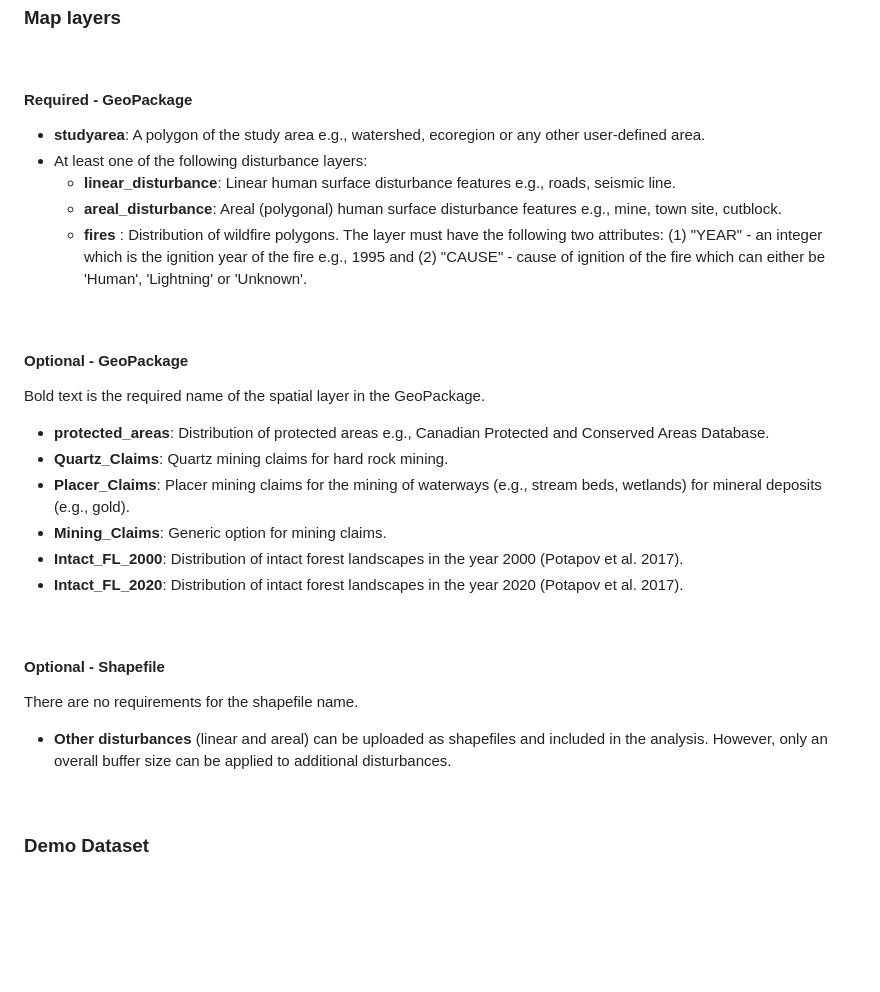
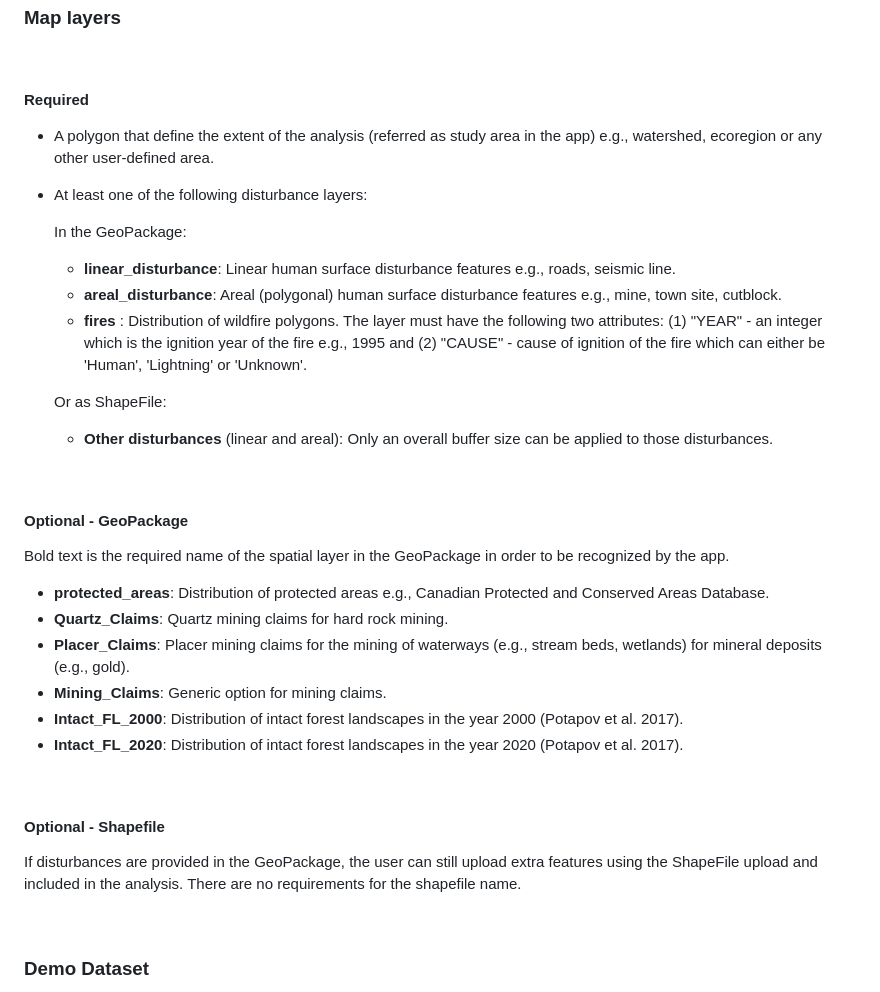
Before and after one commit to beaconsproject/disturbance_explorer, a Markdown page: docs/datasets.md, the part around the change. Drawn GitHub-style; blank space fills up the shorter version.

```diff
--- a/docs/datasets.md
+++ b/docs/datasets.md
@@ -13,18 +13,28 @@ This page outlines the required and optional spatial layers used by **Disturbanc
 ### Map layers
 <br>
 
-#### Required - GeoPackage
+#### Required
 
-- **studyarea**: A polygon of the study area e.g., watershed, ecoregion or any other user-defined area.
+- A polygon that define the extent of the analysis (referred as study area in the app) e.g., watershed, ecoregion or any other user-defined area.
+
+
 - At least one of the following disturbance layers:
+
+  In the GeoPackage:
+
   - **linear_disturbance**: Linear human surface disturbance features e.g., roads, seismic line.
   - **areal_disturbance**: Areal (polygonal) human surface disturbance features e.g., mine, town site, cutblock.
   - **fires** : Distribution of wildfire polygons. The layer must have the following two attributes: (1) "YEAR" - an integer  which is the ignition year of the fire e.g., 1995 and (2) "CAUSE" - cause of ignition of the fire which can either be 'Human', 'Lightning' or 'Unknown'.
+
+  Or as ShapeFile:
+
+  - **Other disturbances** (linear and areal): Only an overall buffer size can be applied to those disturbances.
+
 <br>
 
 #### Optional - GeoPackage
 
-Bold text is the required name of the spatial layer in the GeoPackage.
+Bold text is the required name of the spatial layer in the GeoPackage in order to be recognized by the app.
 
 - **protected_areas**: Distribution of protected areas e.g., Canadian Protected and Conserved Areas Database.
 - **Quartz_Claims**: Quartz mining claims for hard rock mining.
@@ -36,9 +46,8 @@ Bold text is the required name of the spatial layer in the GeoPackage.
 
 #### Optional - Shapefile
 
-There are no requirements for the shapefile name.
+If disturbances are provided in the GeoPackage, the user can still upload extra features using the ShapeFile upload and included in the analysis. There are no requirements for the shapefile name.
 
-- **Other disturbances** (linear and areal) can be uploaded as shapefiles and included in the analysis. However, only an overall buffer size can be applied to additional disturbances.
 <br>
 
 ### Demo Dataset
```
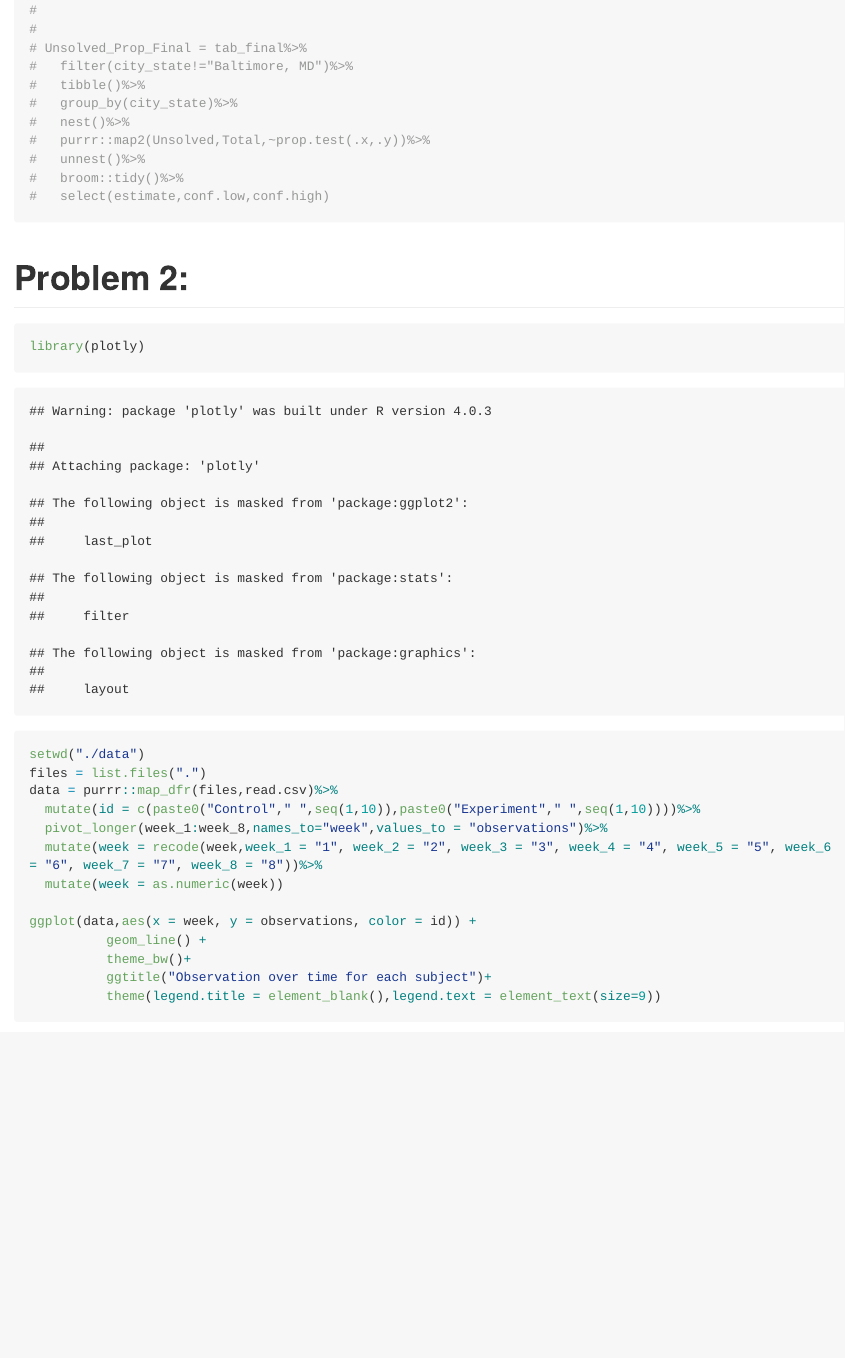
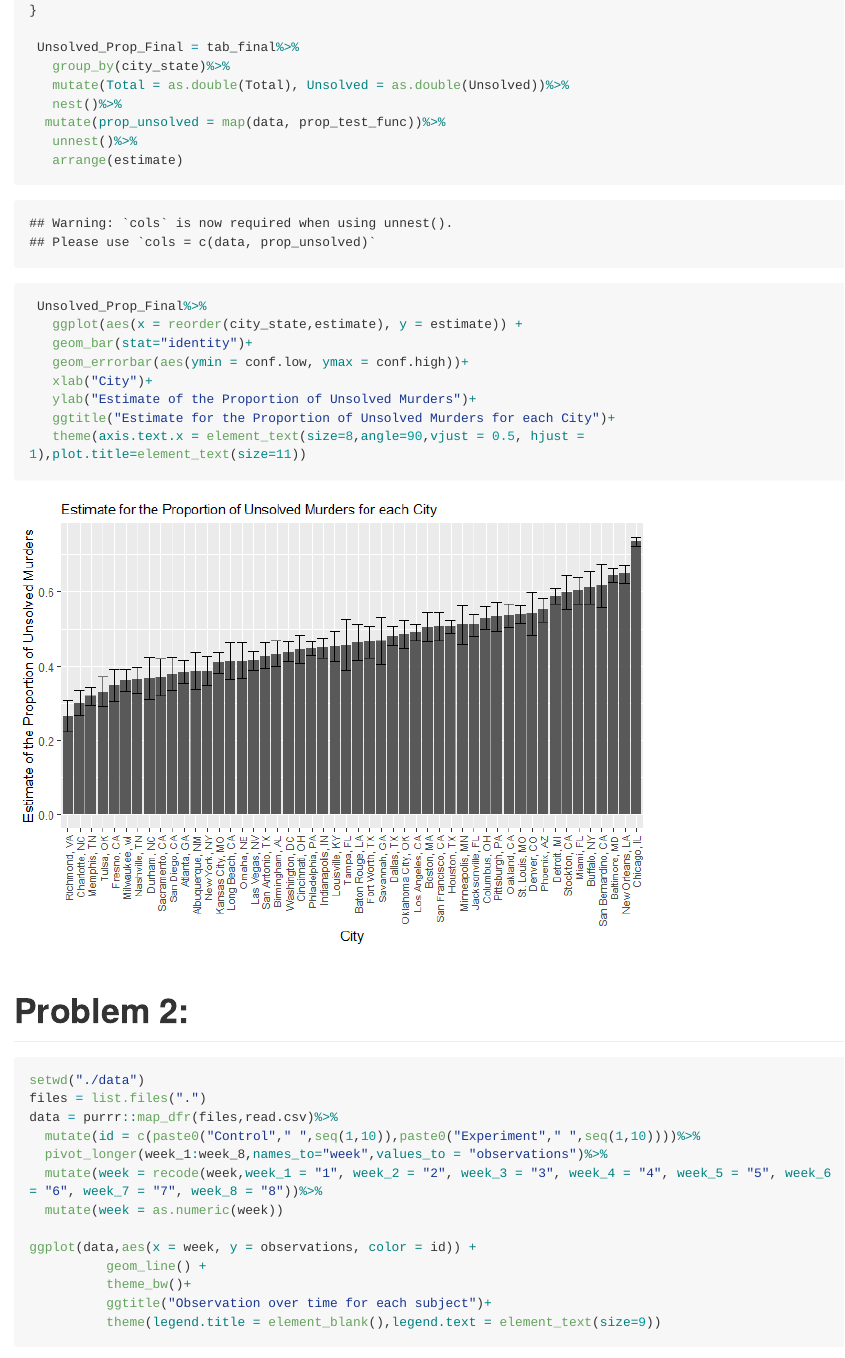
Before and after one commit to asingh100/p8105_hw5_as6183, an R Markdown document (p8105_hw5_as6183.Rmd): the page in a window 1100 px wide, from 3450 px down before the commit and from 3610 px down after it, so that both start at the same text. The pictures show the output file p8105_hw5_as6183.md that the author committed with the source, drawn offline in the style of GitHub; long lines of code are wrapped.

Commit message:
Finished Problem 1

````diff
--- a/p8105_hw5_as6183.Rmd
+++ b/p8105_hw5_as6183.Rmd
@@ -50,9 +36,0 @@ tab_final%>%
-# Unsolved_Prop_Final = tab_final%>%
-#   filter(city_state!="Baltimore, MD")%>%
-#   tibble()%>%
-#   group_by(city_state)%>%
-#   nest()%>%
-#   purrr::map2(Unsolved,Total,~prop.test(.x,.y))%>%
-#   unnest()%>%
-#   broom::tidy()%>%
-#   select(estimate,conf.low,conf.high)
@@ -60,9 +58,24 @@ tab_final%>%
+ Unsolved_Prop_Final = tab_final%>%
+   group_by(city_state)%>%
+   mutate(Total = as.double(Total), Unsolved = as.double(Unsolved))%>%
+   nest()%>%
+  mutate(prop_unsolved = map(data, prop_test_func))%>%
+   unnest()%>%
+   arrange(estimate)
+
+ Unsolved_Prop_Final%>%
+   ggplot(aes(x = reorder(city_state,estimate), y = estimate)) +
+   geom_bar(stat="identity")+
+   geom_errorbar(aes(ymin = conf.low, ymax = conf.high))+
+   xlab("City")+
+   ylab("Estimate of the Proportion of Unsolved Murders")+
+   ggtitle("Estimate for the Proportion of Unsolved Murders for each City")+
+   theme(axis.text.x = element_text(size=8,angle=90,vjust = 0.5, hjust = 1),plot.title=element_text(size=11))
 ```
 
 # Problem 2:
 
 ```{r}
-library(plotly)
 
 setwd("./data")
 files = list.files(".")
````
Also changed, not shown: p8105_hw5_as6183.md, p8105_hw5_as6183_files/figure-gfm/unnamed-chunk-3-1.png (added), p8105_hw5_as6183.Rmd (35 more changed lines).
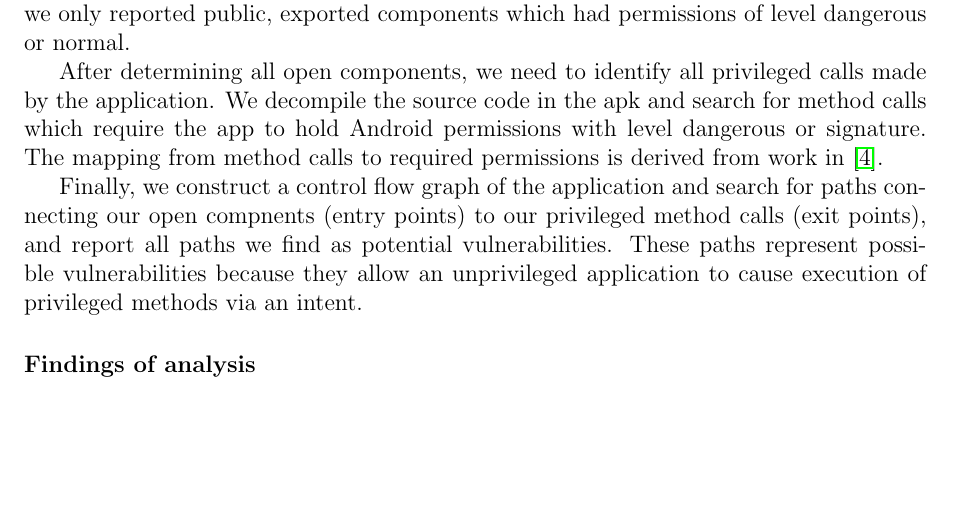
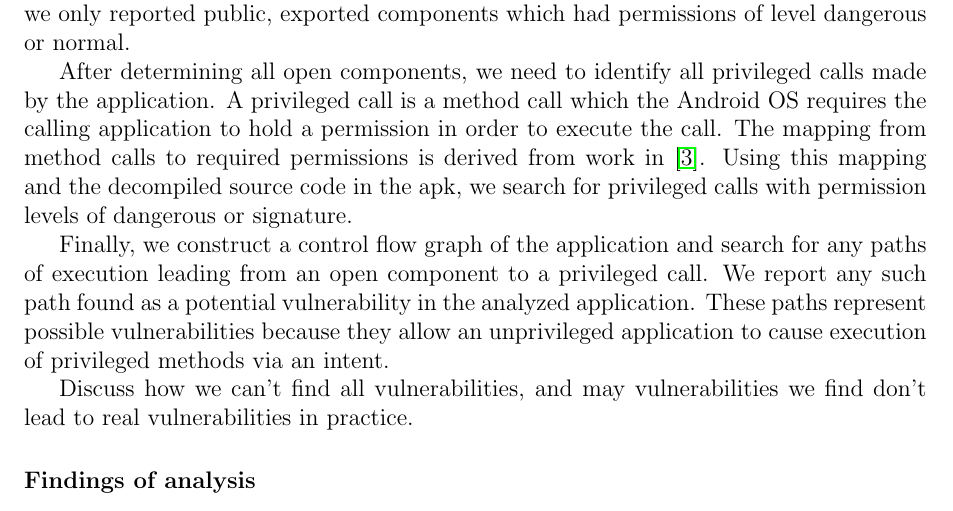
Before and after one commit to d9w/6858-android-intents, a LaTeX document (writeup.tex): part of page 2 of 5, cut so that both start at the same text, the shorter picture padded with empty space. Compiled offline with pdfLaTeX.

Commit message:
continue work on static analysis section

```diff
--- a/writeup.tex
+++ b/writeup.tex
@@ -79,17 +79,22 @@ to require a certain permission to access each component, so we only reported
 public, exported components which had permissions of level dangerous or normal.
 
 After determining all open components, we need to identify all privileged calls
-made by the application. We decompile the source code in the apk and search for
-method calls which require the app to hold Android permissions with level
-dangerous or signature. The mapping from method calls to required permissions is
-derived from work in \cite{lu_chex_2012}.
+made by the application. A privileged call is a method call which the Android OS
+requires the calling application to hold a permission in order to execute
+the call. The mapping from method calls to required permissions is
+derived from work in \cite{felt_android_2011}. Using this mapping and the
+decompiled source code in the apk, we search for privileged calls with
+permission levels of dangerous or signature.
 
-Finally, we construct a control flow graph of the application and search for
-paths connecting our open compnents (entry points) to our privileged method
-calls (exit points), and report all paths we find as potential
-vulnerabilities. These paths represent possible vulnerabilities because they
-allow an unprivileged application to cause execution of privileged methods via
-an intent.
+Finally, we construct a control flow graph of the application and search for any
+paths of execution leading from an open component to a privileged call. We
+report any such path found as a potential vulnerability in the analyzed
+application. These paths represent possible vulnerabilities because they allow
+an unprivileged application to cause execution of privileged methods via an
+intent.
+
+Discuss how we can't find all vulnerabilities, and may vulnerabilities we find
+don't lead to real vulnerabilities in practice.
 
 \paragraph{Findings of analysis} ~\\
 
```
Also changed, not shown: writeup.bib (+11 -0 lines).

* * * * * * *

* **Your instructions**: In the listing above, find each line with "execution" and copy it.

* **Answer section**:
-allow an unprivileged application to cause execution of privileged methods via
+paths of execution leading from an open component to a privileged call. We
+an unprivileged application to cause execution of privileged methods via an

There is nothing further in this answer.